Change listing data
· · · ·

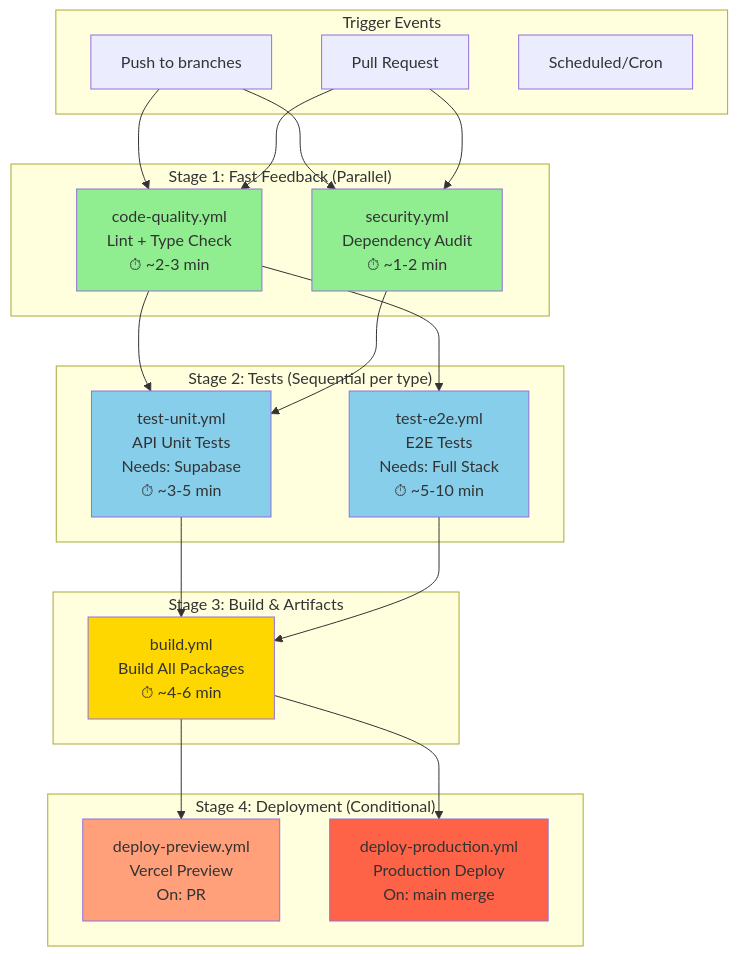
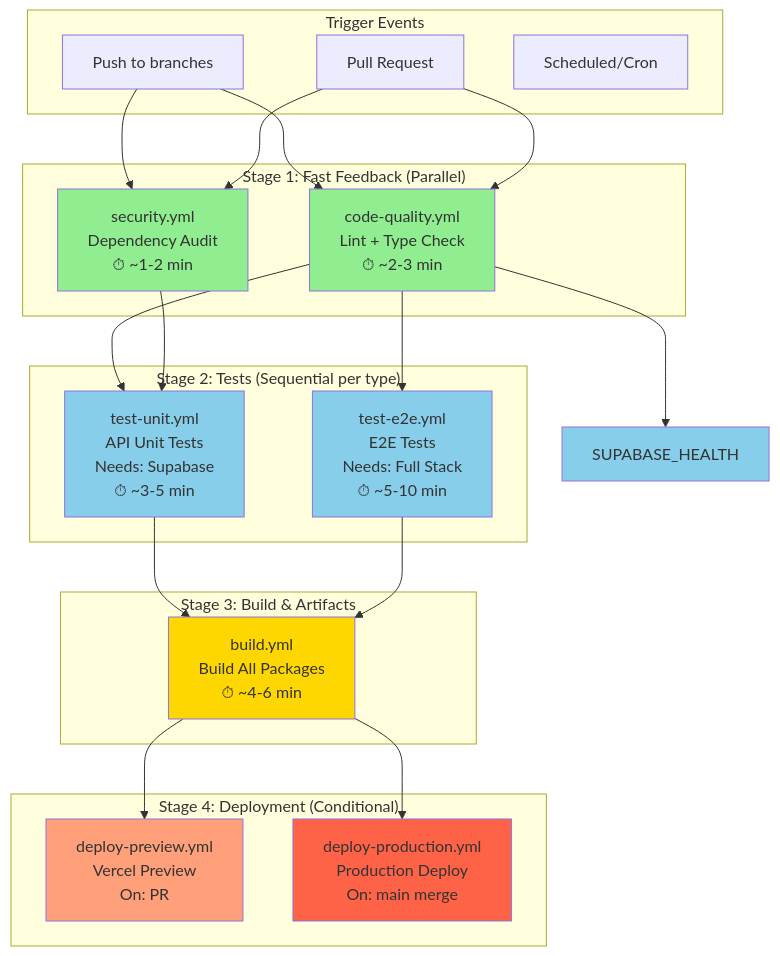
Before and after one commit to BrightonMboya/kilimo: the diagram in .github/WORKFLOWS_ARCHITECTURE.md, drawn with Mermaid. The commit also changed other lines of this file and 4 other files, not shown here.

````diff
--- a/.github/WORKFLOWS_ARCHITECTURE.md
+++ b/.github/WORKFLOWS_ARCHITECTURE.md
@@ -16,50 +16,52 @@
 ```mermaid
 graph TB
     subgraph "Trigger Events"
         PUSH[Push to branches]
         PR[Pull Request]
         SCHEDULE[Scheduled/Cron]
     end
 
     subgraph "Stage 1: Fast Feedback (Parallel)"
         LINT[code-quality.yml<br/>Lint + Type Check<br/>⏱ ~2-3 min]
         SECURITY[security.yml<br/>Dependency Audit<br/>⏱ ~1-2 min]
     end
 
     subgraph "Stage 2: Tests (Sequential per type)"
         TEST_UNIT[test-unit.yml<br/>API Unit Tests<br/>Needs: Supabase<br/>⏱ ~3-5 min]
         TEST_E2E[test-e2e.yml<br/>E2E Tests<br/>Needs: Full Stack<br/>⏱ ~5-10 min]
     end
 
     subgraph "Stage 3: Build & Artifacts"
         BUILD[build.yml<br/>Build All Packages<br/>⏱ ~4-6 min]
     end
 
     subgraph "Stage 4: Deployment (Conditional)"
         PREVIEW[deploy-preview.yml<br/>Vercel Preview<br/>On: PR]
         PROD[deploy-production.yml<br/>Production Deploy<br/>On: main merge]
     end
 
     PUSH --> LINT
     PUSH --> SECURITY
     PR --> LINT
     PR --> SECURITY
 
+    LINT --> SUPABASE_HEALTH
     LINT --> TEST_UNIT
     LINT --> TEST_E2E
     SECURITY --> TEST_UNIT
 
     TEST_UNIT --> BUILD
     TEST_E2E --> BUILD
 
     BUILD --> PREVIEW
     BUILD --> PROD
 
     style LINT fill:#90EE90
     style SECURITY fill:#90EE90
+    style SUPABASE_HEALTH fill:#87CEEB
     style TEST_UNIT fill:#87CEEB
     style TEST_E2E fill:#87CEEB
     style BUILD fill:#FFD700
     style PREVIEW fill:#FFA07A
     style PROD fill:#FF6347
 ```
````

· · · ·

What you are asked to do – Among the records above, determine how many lines contain "style", then report the number only.

Expected answer – 8